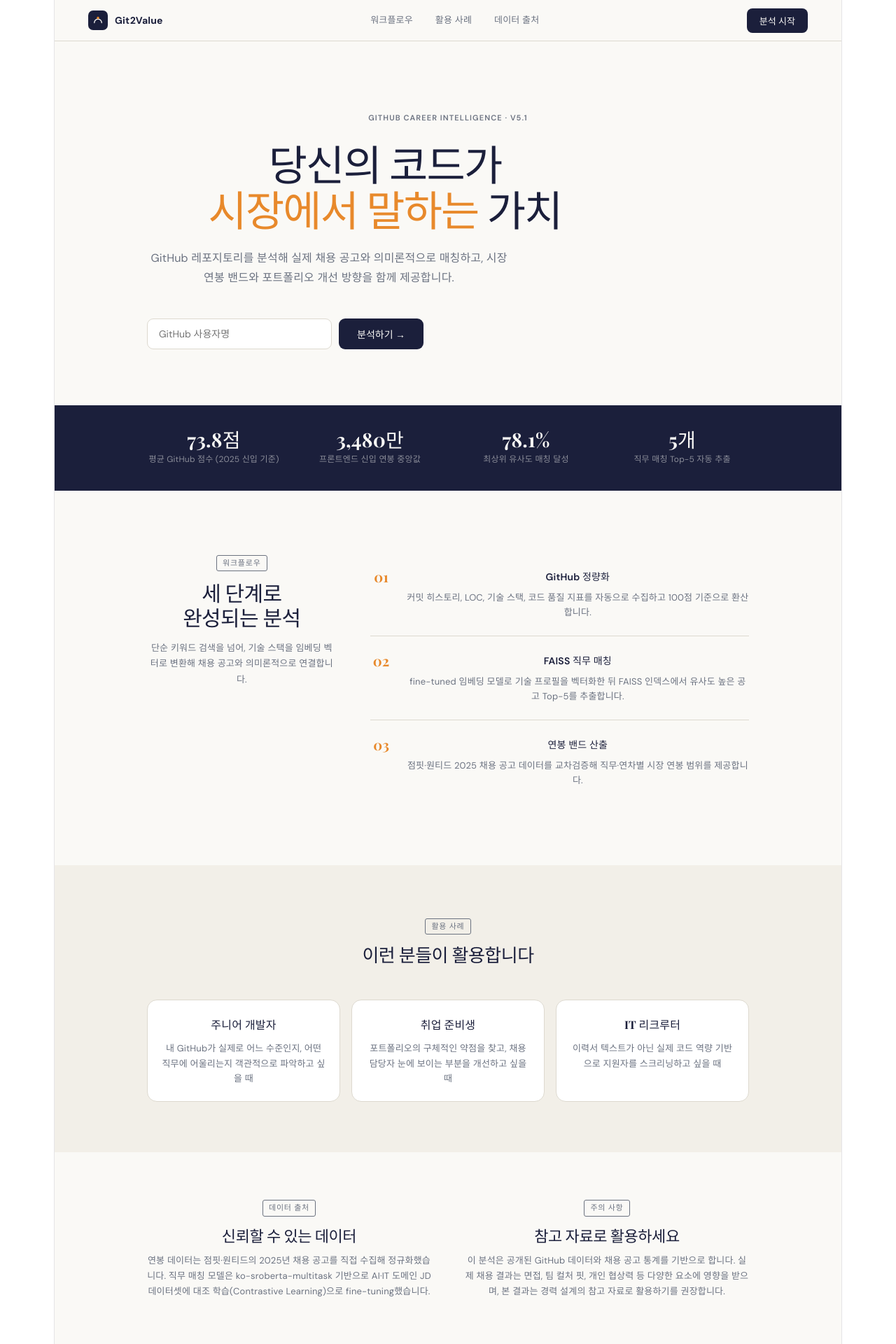
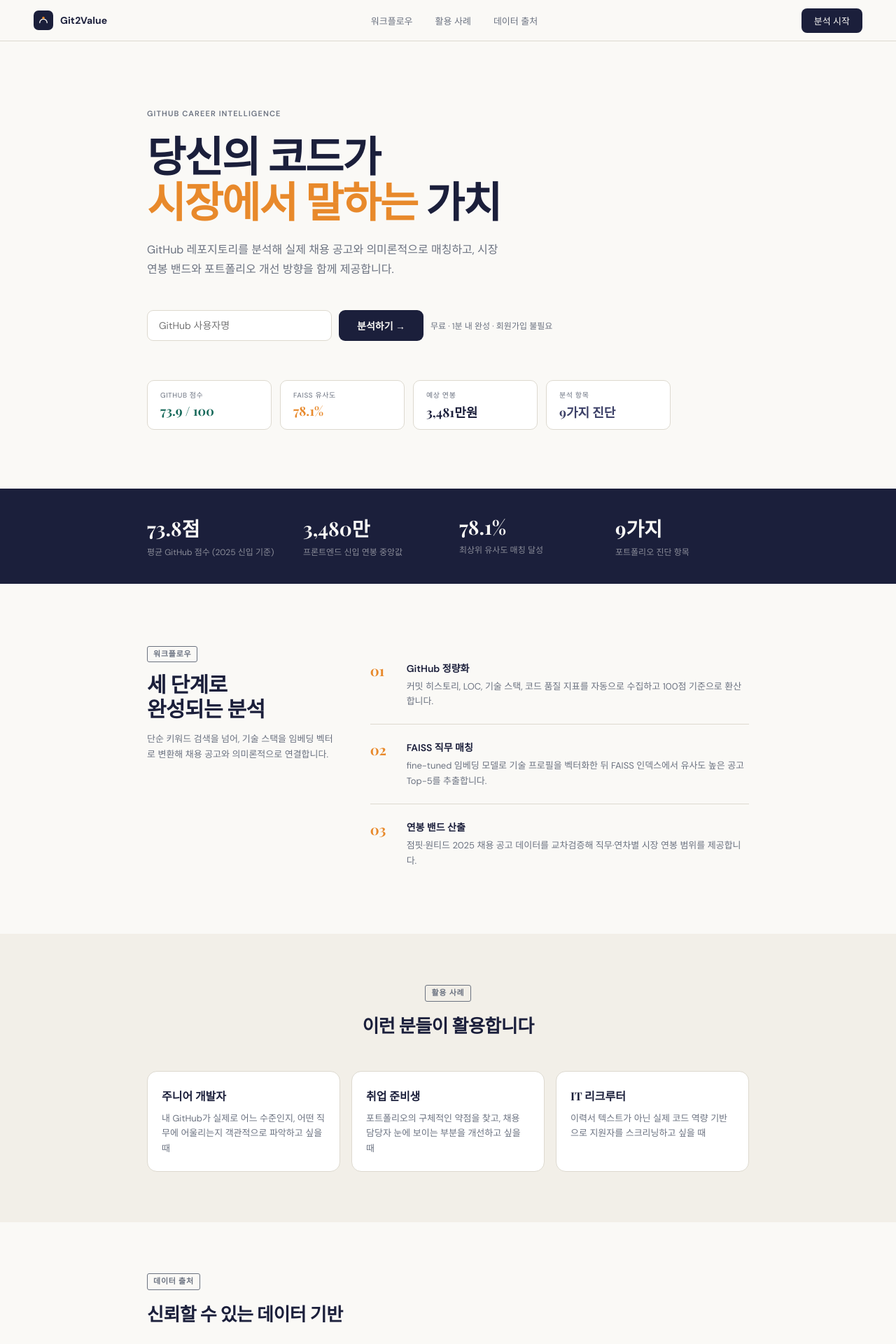
Before and after one commit to jww0108/2026_Capstone, a React (Vite) app: page / in a window 1280 px wide. Shown: the top 1920 px of the page at 70% size. Built offline with nearby package versions, Linux system fonts and the light colour scheme.

Commit message:
LandingPage 업데이트 + index.css 수정

```diff
--- a/src/index.css
+++ b/src/index.css
@@ -1,111 +1,9 @@
-:root {
-  --text: #6b6375;
-  --text-h: #08060d;
-  --bg: #fff;
-  --border: #e5e4e7;
-  --code-bg: #f4f3ec;
-  --accent: #aa3bff;
-  --accent-bg: rgba(170, 59, 255, 0.1);
-  --accent-border: rgba(170, 59, 255, 0.5);
-  --social-bg: rgba(244, 243, 236, 0.5);
-  --shadow:
-    rgba(0, 0, 0, 0.1) 0 10px 15px -3px, rgba(0, 0, 0, 0.05) 0 4px 6px -2px;
-
-  --sans: system-ui, 'Segoe UI', Roboto, sans-serif;
-  --heading: system-ui, 'Segoe UI', Roboto, sans-serif;
-  --mono: ui-monospace, Consolas, monospace;
-
-  font: 18px/145% var(--sans);
-  letter-spacing: 0.18px;
-  color-scheme: light dark;
-  color: var(--text);
-  background: var(--bg);
-  font-synthesis: none;
-  text-rendering: optimizeLegibility;
-  -webkit-font-smoothing: antialiased;
-  -moz-osx-font-smoothing: grayscale;
-
-  @media (max-width: 1024px) {
-    font-size: 16px;
-  }
-}
-
-@media (prefers-color-scheme: dark) {
-  :root {
-    --text: #9ca3af;
-    --text-h: #f3f4f6;
-    --bg: #16171d;
-    --border: #2e303a;
-    --code-bg: #1f2028;
-    --accent: #c084fc;
-    --accent-bg: rgba(192, 132, 252, 0.15);
-    --accent-border: rgba(192, 132, 252, 0.5);
-    --social-bg: rgba(47, 48, 58, 0.5);
-    --shadow:
-      rgba(0, 0, 0, 0.4) 0 10px 15px -3px, rgba(0, 0, 0, 0.25) 0 4px 6px -2px;
-  }
-
-  #social .button-icon {
-    filter: invert(1) brightness(2);
-  }
-}
-
 body {
   margin: 0;
 }
 
 #root {
-  width: 1126px;
-  max-width: 100%;
-  margin: 0 auto;
-  text-align: center;
-  border-inline: 1px solid var(--border);
   min-height: 100svh;
   display: flex;
   flex-direction: column;
-  box-sizing: border-box;
 }
-
-h1,
-h2 {
-  font-family: var(--heading);
-  font-weight: 500;
-  color: var(--text-h);
-}
-
-h1 {
-  font-size: 56px;
-  letter-spacing: -1.68px;
-  margin: 32px 0;
-  @media (max-width: 1024px) {
-    font-size: 36px;
-    margin: 20px 0;
-  }
-}
-h2 {
-  font-size: 24px;
-  line-height: 118%;
-  letter-spacing: -0.24px;
-  margin: 0 0 8px;
-  @media (max-width: 1024px) {
-    font-size: 20px;
-  }
-}
-p {
-  margin: 0;
-}
-
-code,
-.counter {
-  font-family: var(--mono);
-  display: inline-flex;
-  border-radius: 4px;
-  color: var(--text-h);
-}
-
-code {
-  font-size: 15px;
-  line-height: 135%;
-  padding: 4px 8px;
-  background: var(--code-bg);
-}
--- a/src/pages/LandingPage.jsx
+++ b/src/pages/LandingPage.jsx
@@ -1,7 +1,14 @@
+import { useRef } from "react";
 import T from '../constants/theme';
 import Tag from '../components/Tag';
 
 export default function LandingPage({ username, setUsername, onStart }) {
+  const workflowRef = useRef(null);
+  const usecaseRef  = useRef(null);
+  const datasrcRef  = useRef(null);
+
+  const scrollTo = ref => ref.current?.scrollIntoView({ behavior:"smooth", block:"start" });
+
   return (
     <div style={{ background:T.cream, color:T.ink, fontFamily:T.sans, minHeight:"100vh" }}>
       <link rel="preconnect" href="https://fonts.googleapis.com" />
@@ -15,35 +22,57 @@ export default function LandingPage({ username, setUsername, onStart }) {
           </div>
           <span style={{ fontSize:14, fontWeight:700, color:T.ink, fontFamily:T.sans }}>Git2Value</span>
         </div>
-        <div style={{ display:"flex", gap:32, fontSize:13, color:T.slate }}>
-          {["워크플로우","활용 사례","데이터 출처"].map(l => <a key={l} href="#" style={{ color:T.slate, textDecoration:"none" }}>{l}</a>)}
+        <div style={{ display:"flex", gap:32, fontSize:13 }}>
+          {[
+            { label:"워크플로우", ref:workflowRef },
+            { label:"활용 사례",  ref:usecaseRef  },
+            { label:"데이터 출처", ref:datasrcRef  },
+          ].map(({ label, ref }) => (
+            <button key={label} onClick={() => scrollTo(ref)} style={{ background:"none", border:"none", cursor:"pointer", fontSize:13, color:T.slate, fontFamily:T.sans, padding:0 }}>{label}</button>
+          ))}
         </div>
         <button onClick={() => document.getElementById("hero-input").focus()} style={{ padding:"8px 18px", background:T.ink, border:"none", borderRadius:8, color:T.cream, fontSize:13, fontWeight:500, cursor:"pointer", fontFamily:T.sans }}>분석 시작</button>
       </nav>
 
       {/* hero */}
       <section style={{ maxWidth:860, margin:"0 auto", padding:"96px 48px 80px" }}>
-        <div style={{ fontFamily:T.sans, fontSize:11, fontWeight:600, color:T.slate, letterSpacing:".1em", textTransform:"uppercase", marginBottom:20 }}>GitHub Career Intelligence · v5.1</div>
+        <div style={{ fontFamily:T.sans, fontSize:11, fontWeight:600, color:T.slate, letterSpacing:".1em", textTransform:"uppercase", marginBottom:20 }}>GitHub Career Intelligence</div>
         <h1 style={{ fontFamily:T.font, fontSize:"clamp(38px,5vw,60px)", fontWeight:700, lineHeight:1.08, letterSpacing:"-.03em", margin:"0 0 24px", maxWidth:680, color:T.ink }}>
           당신의 코드가<br/><span style={{ color:T.amber }}>시장에서 말하는</span> 가치
         </h1>
         <p style={{ fontFamily:T.sans, fontSize:16, color:T.slate, maxWidth:520, lineHeight:1.75, margin:"0 0 44px" }}>
           GitHub 레포지토리를 분석해 실제 채용 공고와 의미론적으로 매칭하고, 시장 연봉 밴드와 포트폴리오 개선 방향을 함께 제공합니다.
         </p>
-        <div style={{ display:"flex", gap:10, alignItems:"center" }}>
+        <div style={{ display:"flex", gap:10, alignItems:"center", flexWrap:"wrap" }}>
           <input id="hero-input" value={username} onChange={e => setUsername(e.target.value)} onKeyDown={e => e.key === "Enter" && onStart()} placeholder="GitHub 사용자명" style={{ width:230, padding:"12px 16px", background:"#fff", border:`1px solid ${T.border}`, borderRadius:9, color:T.ink, fontSize:14, fontFamily:T.sans, outline:"none" }} />
           <button onClick={onStart} style={{ padding:"12px 26px", background:T.ink, border:"none", borderRadius:9, color:T.cream, fontSize:14, fontFamily:T.sans, fontWeight:600, cursor:"pointer" }}>분석하기 →</button>
+          <span style={{ fontSize:12, color:T.slate }}>무료 · 1분 내 완성 · 회원가입 불필요</span>
+        </div>
+
+        {/* stat cards */}
+        <div style={{ marginTop:56, display:"flex", gap:12, overflowX:"auto", paddingBottom:4 }}>
+          {[
+            { label:"GitHub 점수",  val:"73.9 / 100", color:T.teal  },
+            { label:"FAISS 유사도", val:"78.1%",       color:T.amber },
+            { label:"예상 연봉",    val:"3,481만원",   color:T.ink   },
+            { label:"분석 항목",    val:"9가지 진단",  color:T.ink2  },
+          ].map(s => (
+            <div key={s.label} style={{ flexShrink:0, background:"#fff", border:`1px solid ${T.border}`, borderRadius:10, padding:"12px 18px", minWidth:140 }}>
+              <div style={{ fontFamily:T.sans, fontSize:10, color:T.slate, marginBottom:4, textTransform:"uppercase", letterSpacing:".06em" }}>{s.label}</div>
+              <div style={{ fontFamily:T.font, fontSize:18, fontWeight:700, color:s.color }}>{s.val}</div>
+            </div>
+          ))}
         </div>
       </section>
 
-      {/* stats */}
+      {/* stats band */}
       <section style={{ background:T.ink, padding:"36px 48px" }}>
         <div style={{ maxWidth:860, margin:"0 auto", display:"grid", gridTemplateColumns:"repeat(4,1fr)", gap:32 }}>
           {[
             { val:"73.8점",  label:"평균 GitHub 점수 (2025 신입 기준)" },
             { val:"3,480만", label:"프론트엔드 신입 연봉 중앙값" },
             { val:"78.1%",   label:"최상위 유사도 매칭 달성" },
-            { val:"5개",     label:"직무 매칭 Top-5 자동 추출" },
+            { val:"9가지",   label:"포트폴리오 진단 항목" },
           ].map(s => (
             <div key={s.val}>
               <div style={{ fontFamily:T.font, fontSize:28, fontWeight:700, color:T.cream, marginBottom:6 }}>{s.val}</div>
@@ -54,7 +83,7 @@ export default function LandingPage({ username, setUsername, onStart }) {
       </section>
 
       {/* workflow */}
-      <section style={{ maxWidth:860, margin:"0 auto", padding:"88px 48px" }}>
+      <section ref={workflowRef} style={{ maxWidth:860, margin:"0 auto", padding:"88px 48px 72px" }}>
         <div style={{ display:"grid", gridTemplateColumns:"1fr 2fr", gap:48 }}>
           <div>
             <Tag color={T.slate}>워크플로우</Tag>
@@ -63,11 +92,11 @@ export default function LandingPage({ username, setUsername, onStart }) {
           </div>
           <div>
             {[
-              { n:"01", title:"GitHub 정량화",  body:"커밋 히스토리, LOC, 기술 스택, 코드 품질 지표를 자동으로 수집하고 100점 기준으로 환산합니다." },
+              { n:"01", title:"GitHub 정량화",   body:"커밋 히스토리, LOC, 기술 스택, 코드 품질 지표를 자동으로 수집하고 100점 기준으로 환산합니다." },
               { n:"02", title:"FAISS 직무 매칭", body:"fine-tuned 임베딩 모델로 기술 프로필을 벡터화한 뒤 FAISS 인덱스에서 유사도 높은 공고 Top-5를 추출합니다." },
               { n:"03", title:"연봉 밴드 산출",  body:"점핏·원티드 2025 채용 공고 데이터를 교차검증해 직무·연차별 시장 연봉 범위를 제공합니다." },
-            ].map((s,i) => (
-              <div key={s.n} style={{ display:"flex", gap:20, padding:"22px 0", borderBottom: i<2 ? `1px solid ${T.border}` : "none" }}>
+            ].map((s, i) => (
+              <div key={s.n} style={{ display:"flex", gap:20, padding:"22px 0", borderBottom: i < 2 ? `1px solid ${T.border}` : "none" }}>
                 <div style={{ fontFamily:T.font, fontSize:20, fontWeight:700, color:T.amber, minWidth:32 }}>{s.n}</div>
                 <div>
                   <div style={{ fontFamily:T.sans, fontSize:14, fontWeight:600, color:T.ink, marginBottom:6 }}>{s.title}</div>
@@ -80,7 +109,7 @@ export default function LandingPage({ username, setUsername, onStart }) {
       </section>
 
       {/* use cases */}
-      <section style={{ background:T.sand, padding:"72px 48px" }}>
+      <section ref={usecaseRef} style={{ background:T.sand, padding:"72px 48px" }}>
         <div style={{ maxWidth:860, margin:"0 auto" }}>
           <div style={{ textAlign:"center", marginBottom:48 }}>
             <Tag color={T.slate}>활용 사례</Tag>
@@ -88,9 +117,9 @@ export default function LandingPage({ username, setUsername, onStart }) {
           </div>
           <div style={{ display:"grid", gridTemplateColumns:"1fr 1fr 1fr", gap:16 }}>
             {[
-              { who:"주니어 개발자",    desc:"내 GitHub가 실제로 어느 수준인지, 어떤 직무에 어울리는지 객관적으로 파악하고 싶을 때" },
-              { who:"취업 준비생",      desc:"포트폴리오의 구체적인 약점을 찾고, 채용 담당자 눈에 보이는 부분을 개선하고 싶을 때" },
-              { who:"IT 리크루터",     desc:"이력서 텍스트가 아닌 실제 코드 역량 기반으로 지원자를 스크리닝하고 싶을 때" },
+              { who:"주니어 개발자",  desc:"내 GitHub가 실제로 어느 수준인지, 어떤 직무에 어울리는지 객관적으로 파악하고 싶을 때" },
+              { who:"취업 준비생",    desc:"포트폴리오의 구체적인 약점을 찾고, 채용 담당자 눈에 보이는 부분을 개선하고 싶을 때" },
+              { who:"IT 리크루터",   desc:"이력서 텍스트가 아닌 실제 코드 역량 기반으로 지원자를 스크리닝하고 싶을 때" },
             ].map(c => (
               <div key={c.who} style={{ background:"#fff", border:`1px solid ${T.border}`, borderRadius:14, padding:"22px 20px" }}>
                 <div style={{ fontFamily:T.font, fontSize:16, fontWeight:700, color:T.ink, marginBottom:10 }}>{c.who}</div>
@@ -101,17 +130,42 @@ export default function LandingPage({ username, setUsername, onStart }) {
         </div>
       </section>
 
-      {/* data note */}
-      <section style={{ maxWidth:860, margin:"0 auto", padding:"64px 48px" }}>
-        <div style={{ display:"grid", gridTemplateColumns:"1fr 1fr", gap:48 }}>
+      {/* data sources */}
+      <section ref={datasrcRef} style={{ maxWidth:860, margin:"0 auto", padding:"72px 48px" }}>
+        <div style={{ marginBottom:40 }}>
+          <Tag color={T.slate}>데이터 출처</Tag>
+          <h2 style={{ fontFamily:T.font, fontSize:26, fontWeight:700, color:T.ink, margin:"14px 0 0", letterSpacing:"-.02em" }}>신뢰할 수 있는 데이터 기반</h2>
+        </div>
+        <div style={{ display:"grid", gridTemplateColumns:"1fr 1fr", gap:16 }}>
           {[
-            { tag:"데이터 출처", title:"신뢰할 수 있는 데이터", body:"연봉 데이터는 점핏·원티드의 2025년 채용 공고를 직접 수집해 정규화했습니다. 직무 매칭 모델은 ko-sroberta-multitask 기반으로 AI·IT 도메인 JD 데이터셋에 대조 학습(Contrastive Learning)으로 fine-tuning했습니다." },
-            { tag:"주의 사항",  title:"참고 자료로 활용하세요", body:"이 분석은 공개된 GitHub 데이터와 채용 공고 통계를 기반으로 합니다. 실제 채용 결과는 면접, 팀 컬처 핏, 개인 협상력 등 다양한 요소에 영향을 받으며, 본 결과는 경력 설계의 참고 자료로 활용하기를 권장합니다." },
+            { title:"연봉 데이터",  body:"점핏·원티드의 2025년 채용 공고를 직접 수집해 직무·연차별로 정규화한 데이터를 사용합니다. 총 수천 건 이상의 공고를 분석 기반으로 활용했습니다." },
+            { title:"임베딩 모델",  body:"ko-sroberta-multitask 기반으로 AI·IT 도메인 JD 데이터셋에 대조 학습(Contrastive Learning)으로 fine-tuning된 모델을 사용합니다." },
+            { title:"벡터 검색",    body:"FAISS IndexFlatIP를 활용해 L2 정규화 임베딩 간 코사인 유사도를 실시간으로 검색합니다. 서빙 시간은 평균 수 밀리초 이내입니다." },
+            { title:"주의 사항",    body:"이 분석은 공개된 GitHub 데이터와 채용 공고 통계를 기반으로 합니다. 실제 채용 결과는 면접, 팀 핏, 협상력 등 다양한 요소에 영향을 받습니다." },
           ].map(s => (
-            <div key={s.tag}>
-              <Tag color={T.slate}>{s.tag}</Tag>
-              <h3 style={{ fontFamily:T.font, fontSize:22, fontWeight:700, color:T.ink, margin:"14px 0 12px", letterSpacing:"-.02em" }}>{s.title}</h3>
-              <p style={{ fontFamily:T.sans, fontSize:13, color:T.slate, lineHeight:1.7, margin:0 }}>{s.body}</p>
+            <div key={s.title} style={{ background:"#fff", border:`1px solid ${T.border}`, borderRadius:12, padding:"18px 20px" }}>
+              <div style={{ fontFamily:T.sans, fontSize:13, fontWeight:600, color:T.ink, marginBottom:8 }}>{s.title}</div>
+              <p style={{ fontFamily:T.sans, fontSize:12, color:T.slate, lineHeight:1.65, margin:0 }}>{s.body}</p>
+            </div>
+          ))}
+        </div>
+      </section>
+
+      {/* FAQ */}
+      <section style={{ background:T.sand, padding:"64px 48px" }}>
+        <div style={{ maxWidth:680, margin:"0 auto" }}>
+          <div style={{ textAlign:"center", marginBottom:40 }}>
+            <Tag color={T.slate}>자주 묻는 질문</Tag>
+            <h2 style={{ fontFamily:T.font, fontSize:24, fontWeight:700, color:T.ink, margin:"14px 0 0", letterSpacing:"-.02em" }}>FAQ</h2>
+          </div>
+          {[
+            { q:"비공개 레포지토리도 분석되나요?",             a:"아니요. 공개(public) 레포지토리만 분석됩니다. GitHub API 접근 권한이 없는 비공개 레포는 스캔 대상에서 제외됩니다." },
+            { q:"연봉 데이터는 얼마나 신뢰할 수 있나요?",      a:"점핏·원티드 2025년 공고 기반이며, 동일 직무·연차 내에서도 회사 규모, 지역, 협상력에 따라 실제 연봉 차이가 클 수 있습니다. 반드시 참고 자료로만 활용하세요." },
+            { q:"분석 결과가 실제 취업에 어떻게 도움이 되나요?", a:"포트폴리오의 구체적인 약점(CI/CD, 테스트 부재 등)과 기술 갭을 수치로 확인하고, 우선순위가 높은 항목부터 개선 방향을 제시합니다." },
+          ].map((f, i) => (
+            <div key={i} style={{ padding:"20px 0", borderBottom: i < 2 ? `1px solid ${T.border}` : "none" }}>
+              <div style={{ fontFamily:T.sans, fontSize:14, fontWeight:600, color:T.ink, marginBottom:8 }}>{f.q}</div>
+              <p style={{ fontFamily:T.sans, fontSize:13, color:T.slate, lineHeight:1.7, margin:0 }}>{f.a}</p>
             </div>
           ))}
         </div>
@@ -119,7 +173,7 @@ export default function LandingPage({ username, setUsername, onStart }) {
 
       {/* footer CTA */}
       <section style={{ background:T.ink, padding:"64px 48px" }}>
-        <div style={{ maxWidth:860, margin:"0 auto", display:"flex", justifyContent:"space-between", alignItems:"center" }}>
+        <div style={{ maxWidth:860, margin:"0 auto", display:"flex", justifyContent:"space-between", alignItems:"center", flexWrap:"wrap", gap:24 }}>
           <div>
             <h2 style={{ fontFamily:T.font, fontSize:26, fontWeight:700, color:T.cream, margin:"0 0 8px", letterSpacing:"-.02em" }}>지금 바로 분석해보세요</h2>
             <p style={{ fontFamily:T.sans, fontSize:14, color:"rgba(250,249,246,.6)", margin:0 }}>GitHub 사용자명만 입력하면 1분 내 리포트가 완성됩니다.</p>
@@ -129,6 +183,10 @@ export default function LandingPage({ username, setUsername, onStart }) {
             <button onClick={onStart} style={{ padding:"11px 22px", background:T.amber, border:"none", borderRadius:9, color:T.ink, fontSize:14, fontFamily:T.sans, fontWeight:600, cursor:"pointer" }}>분석하기 →</button>
           </div>
         </div>
+        <div style={{ maxWidth:860, margin:"32px auto 0", paddingTop:24, borderTop:`1px solid rgba(255,255,255,.08)`, display:"flex", justifyContent:"space-between" }}>
+          <div style={{ fontFamily:T.sans, fontSize:12, color:"rgba(250,249,246,.35)" }}>Git2Value · 캡스톤 프로젝트 · 점핏·원티드 2025 기반</div>
+          <div style={{ fontFamily:T.sans, fontSize:12, color:"rgba(250,249,246,.35)" }}>데이터는 참고 목적으로만 활용하세요</div>
+        </div>
       </section>
     </div>
   );
```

Goal of the exercise:
For the records above, state how many lines contain "기반으로", and nothing more.

Exercise answer:
7